▶ Exercise:
Look through the listing below, and wherever a line has the string "white", pull it out.

·····

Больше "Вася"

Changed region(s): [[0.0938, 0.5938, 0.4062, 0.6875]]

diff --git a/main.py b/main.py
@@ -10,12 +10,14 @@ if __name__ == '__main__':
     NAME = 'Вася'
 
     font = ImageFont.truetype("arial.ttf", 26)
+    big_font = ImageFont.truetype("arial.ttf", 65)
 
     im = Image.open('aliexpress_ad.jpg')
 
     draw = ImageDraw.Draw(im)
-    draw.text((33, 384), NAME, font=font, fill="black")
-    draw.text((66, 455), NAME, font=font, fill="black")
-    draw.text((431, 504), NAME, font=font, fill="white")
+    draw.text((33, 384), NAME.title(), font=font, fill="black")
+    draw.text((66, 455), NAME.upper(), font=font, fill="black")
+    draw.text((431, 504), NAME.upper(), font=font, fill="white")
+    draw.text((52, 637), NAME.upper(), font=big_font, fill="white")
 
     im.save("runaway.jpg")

·····

▶ Output for this task:
-    draw.text((431, 504), NAME, font=font, fill="white")
+    draw.text((431, 504), NAME.upper(), font=font, fill="white")
+    draw.text((52, 637), NAME.upper(), font=big_font, fill="white")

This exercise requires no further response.